Registered unemployment rose from 5.8% to 8.7% YoY as of the end of the first quarter of 2021, particularly in more rural counties, which had been hit hard by the ongoing economic effects of the pandemic even if their reported coronavirus rates were not as high as other areas.
Women, too, have been hit more heavily then men in terms of job losses, with 52.2% of registered unemployed at the end of Q1 being women compared with 47.8% men. At the same time in 2020, shortly after the coronavirus arrived in Estonia, the respective figures were 49.6% and 50.4%.
Estonia’s second-largest island, Hiiumaa, one of the most sparsely-populated regions of the country, saw its unemployment double, though absolute figures remain low, and fewer than 300 people were registered unemployed on the island with population less than 10,000.
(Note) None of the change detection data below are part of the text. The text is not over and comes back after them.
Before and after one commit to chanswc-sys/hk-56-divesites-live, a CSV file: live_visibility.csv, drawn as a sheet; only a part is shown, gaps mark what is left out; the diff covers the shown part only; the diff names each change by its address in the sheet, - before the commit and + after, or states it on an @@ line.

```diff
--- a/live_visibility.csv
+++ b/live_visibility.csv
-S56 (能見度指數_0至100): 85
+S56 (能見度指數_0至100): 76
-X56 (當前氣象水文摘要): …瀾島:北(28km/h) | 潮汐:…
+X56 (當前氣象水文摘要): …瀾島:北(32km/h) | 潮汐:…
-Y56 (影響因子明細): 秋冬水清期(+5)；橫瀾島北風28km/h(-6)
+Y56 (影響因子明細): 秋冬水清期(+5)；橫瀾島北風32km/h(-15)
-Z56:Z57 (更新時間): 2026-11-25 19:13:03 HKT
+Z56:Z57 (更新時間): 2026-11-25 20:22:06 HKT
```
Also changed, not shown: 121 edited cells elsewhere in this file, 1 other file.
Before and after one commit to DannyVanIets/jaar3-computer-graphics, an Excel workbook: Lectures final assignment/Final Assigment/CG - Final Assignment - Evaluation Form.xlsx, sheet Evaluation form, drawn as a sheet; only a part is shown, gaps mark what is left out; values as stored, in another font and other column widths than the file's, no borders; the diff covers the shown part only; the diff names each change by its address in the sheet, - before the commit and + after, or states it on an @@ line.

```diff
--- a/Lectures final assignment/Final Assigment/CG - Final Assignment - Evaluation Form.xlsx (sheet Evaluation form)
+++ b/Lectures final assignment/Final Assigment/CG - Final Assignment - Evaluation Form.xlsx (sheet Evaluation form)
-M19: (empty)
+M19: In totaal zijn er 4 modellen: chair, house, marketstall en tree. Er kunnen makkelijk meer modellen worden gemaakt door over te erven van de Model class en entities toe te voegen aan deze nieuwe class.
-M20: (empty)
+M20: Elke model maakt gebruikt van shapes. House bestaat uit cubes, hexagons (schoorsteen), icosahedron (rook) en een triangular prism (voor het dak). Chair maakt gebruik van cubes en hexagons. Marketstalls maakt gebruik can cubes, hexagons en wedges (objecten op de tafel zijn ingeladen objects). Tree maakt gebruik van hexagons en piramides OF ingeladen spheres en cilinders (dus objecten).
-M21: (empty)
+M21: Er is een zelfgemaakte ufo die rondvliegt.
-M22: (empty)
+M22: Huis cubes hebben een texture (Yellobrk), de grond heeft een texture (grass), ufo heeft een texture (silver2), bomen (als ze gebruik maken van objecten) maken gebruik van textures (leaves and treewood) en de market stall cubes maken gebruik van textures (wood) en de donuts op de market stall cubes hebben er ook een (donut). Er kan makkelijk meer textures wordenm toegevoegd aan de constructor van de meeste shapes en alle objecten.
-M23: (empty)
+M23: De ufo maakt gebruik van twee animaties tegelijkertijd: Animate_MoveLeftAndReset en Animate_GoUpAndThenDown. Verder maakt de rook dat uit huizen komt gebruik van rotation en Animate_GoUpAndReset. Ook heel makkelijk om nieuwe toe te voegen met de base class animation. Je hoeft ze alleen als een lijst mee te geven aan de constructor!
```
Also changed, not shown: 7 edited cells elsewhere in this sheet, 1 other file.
Similarly, Parnu, Laane and Rapla counties, along with Saaremaa, have seen significant rises in unemployment, in the region of 50%.
The overall figure of registered unemployed nationwide stands at 56,900 compared with 38,000 at the end of March 2020.
Ida-Viru County, which has been one of the hardest-hit regions by coronavirus rates and which faces significant challenges as its primary industry, oil shale mining and refining, continues to decline, maintains the highest unemployment rate in the land at 14.7% as of the end of March.
At the same time, the rise in unemployment stood at 20% at the end of March, meaning it had been less affected in terms of unemployment by the pandemic than other regions.
Three southern counties are next – Valga (10.8%), Polva (10.3%) and Parnu (10%), while Laane County posted a 9% registered unemployment.
Registered unemployed in Harju County, the most populous region of Estonia and including the capital, Tallinn, saw a near-doubling of registered unemployment too, from 14,600 to 26,900.
Youth unemployment has also grown, from 11.1% of the total figure a year ago to 12.6%.
The figures, compiled by the Unemployment Insurance Fund (Tootukassa), concern registered unemployment and not either non-registered joblessness, or under-employment. (ERR/Business World Magazine)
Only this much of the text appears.